Many before her have unleashed tirades at umpires, and many more will do so in the years to come. No-one is arguing that such behaviour is acceptable; though it must be said that numberless players have hurled ghastlier slurs and have nonetheless been spared the intense, divisive, global examination of their actions for days afterwards. John McEnroe was expected to smash his racquets and verbally abuse everyone in his sphere when he walked onto the court.

So people are entitled to argue that Williams was out of line with her response to cautions and penalties during Saturday's women's finals match at Flushing Meadows — as another female tennis legend, Martina Navratilova, has done.

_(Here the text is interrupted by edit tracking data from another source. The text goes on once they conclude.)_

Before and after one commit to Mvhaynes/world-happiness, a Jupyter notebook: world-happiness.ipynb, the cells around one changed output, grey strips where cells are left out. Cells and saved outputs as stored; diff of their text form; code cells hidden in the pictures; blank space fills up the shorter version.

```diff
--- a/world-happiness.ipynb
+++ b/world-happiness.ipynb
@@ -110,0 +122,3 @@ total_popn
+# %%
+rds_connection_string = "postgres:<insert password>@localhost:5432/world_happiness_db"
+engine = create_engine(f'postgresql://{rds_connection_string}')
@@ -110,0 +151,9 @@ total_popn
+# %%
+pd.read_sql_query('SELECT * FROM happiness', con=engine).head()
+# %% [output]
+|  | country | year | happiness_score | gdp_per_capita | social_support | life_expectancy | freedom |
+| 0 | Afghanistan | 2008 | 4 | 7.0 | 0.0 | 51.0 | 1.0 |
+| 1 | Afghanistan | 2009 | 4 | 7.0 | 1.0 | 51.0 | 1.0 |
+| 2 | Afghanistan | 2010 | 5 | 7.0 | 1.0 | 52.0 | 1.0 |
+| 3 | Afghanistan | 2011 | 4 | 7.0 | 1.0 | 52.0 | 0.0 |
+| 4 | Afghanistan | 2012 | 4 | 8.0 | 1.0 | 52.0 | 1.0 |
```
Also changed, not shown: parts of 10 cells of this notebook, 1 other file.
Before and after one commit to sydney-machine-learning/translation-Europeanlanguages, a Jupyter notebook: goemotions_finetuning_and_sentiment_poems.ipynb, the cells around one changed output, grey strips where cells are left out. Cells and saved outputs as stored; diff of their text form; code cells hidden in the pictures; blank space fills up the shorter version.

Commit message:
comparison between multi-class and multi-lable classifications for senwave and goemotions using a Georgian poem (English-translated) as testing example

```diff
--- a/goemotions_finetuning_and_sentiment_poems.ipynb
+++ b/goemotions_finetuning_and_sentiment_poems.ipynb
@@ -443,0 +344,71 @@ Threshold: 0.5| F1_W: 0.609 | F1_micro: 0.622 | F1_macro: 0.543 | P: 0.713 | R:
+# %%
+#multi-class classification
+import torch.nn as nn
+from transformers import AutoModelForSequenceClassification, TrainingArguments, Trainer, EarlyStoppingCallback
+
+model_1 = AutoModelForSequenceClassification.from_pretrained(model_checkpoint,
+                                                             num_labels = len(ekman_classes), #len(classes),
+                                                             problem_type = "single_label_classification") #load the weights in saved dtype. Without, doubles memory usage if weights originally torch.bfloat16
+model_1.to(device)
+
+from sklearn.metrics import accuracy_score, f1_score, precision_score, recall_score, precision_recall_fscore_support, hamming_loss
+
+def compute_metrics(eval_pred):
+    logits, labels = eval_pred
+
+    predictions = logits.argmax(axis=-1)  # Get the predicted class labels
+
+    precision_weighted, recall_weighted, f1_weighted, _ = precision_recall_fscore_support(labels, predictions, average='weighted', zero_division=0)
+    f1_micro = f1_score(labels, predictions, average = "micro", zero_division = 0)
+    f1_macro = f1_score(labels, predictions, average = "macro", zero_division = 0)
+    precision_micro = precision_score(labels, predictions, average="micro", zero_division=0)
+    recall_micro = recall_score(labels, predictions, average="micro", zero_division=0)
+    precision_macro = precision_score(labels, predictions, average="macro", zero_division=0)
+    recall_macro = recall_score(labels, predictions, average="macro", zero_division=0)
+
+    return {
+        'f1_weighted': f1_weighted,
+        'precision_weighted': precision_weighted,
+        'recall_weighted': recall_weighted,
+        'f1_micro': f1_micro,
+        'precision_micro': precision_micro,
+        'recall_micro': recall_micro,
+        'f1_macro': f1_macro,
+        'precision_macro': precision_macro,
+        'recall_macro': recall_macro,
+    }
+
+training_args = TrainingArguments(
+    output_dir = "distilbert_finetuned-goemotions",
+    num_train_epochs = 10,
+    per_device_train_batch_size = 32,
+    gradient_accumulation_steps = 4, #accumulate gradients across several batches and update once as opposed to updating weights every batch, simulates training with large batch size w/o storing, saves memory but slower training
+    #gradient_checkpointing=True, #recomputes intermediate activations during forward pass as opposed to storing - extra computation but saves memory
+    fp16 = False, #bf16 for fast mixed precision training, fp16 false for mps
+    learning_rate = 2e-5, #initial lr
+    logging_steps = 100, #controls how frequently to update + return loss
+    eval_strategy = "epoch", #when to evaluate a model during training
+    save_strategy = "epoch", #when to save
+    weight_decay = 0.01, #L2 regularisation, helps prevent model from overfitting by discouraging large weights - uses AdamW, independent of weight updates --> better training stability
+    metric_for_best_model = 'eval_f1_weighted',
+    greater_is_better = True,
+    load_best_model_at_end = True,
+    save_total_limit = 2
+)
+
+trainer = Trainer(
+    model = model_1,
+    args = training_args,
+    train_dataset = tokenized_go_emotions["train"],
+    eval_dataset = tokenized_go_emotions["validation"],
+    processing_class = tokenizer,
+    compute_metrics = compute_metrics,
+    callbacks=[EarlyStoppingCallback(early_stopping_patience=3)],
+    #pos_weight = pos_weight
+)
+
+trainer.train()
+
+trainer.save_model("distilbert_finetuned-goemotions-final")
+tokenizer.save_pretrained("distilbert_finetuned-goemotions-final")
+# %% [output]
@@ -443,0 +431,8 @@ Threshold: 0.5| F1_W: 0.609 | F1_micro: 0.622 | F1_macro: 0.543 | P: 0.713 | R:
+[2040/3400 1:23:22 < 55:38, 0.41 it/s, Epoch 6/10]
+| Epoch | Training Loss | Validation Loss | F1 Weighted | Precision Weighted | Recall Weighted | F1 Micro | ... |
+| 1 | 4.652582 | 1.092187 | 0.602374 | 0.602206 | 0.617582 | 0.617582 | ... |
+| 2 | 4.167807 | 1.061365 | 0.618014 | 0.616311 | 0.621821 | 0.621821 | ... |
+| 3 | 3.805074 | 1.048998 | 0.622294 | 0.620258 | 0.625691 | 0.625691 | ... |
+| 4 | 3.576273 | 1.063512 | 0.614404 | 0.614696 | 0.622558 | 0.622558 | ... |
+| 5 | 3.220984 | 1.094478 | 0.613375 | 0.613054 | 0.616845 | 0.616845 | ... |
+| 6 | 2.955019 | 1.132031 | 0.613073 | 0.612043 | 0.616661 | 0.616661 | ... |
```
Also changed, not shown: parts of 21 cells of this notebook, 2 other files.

But they have no right to racially slur Williams because of her actions — as News Limited's Herald Sun cartoonist Mark Knight has done.

We can argue about whether or not the caricature produced by Knight is racist and sexist. White people in their swarms have done so already, flooding social media with their opprobrium, casually dismissing the representation of Williams as nothing more than an interpretation of a dummy-spitting sports star. The cartoonist himself is devoid of contrition. The whites have spoken.

But African-Americans (and people of colour and marginalised groups in general) vehemently disagree with Knight and his supporters. And herein lies the lesson: if a marginalised group tells you unequivocally that what you have done is deeply insensitive — and provides reams of literature and historical context with which to support this assertion — it behoves us to listen to them; just as it behoves men to listen to women when they tell — and show — them that the world is a deeply sexist place.

As members of the dominant culture, we have a nasty habit of offending marginalised people then lecturing them on the virtue of not being offended. But there's no longer any excuse for superiority and ignorance, for the voices of reason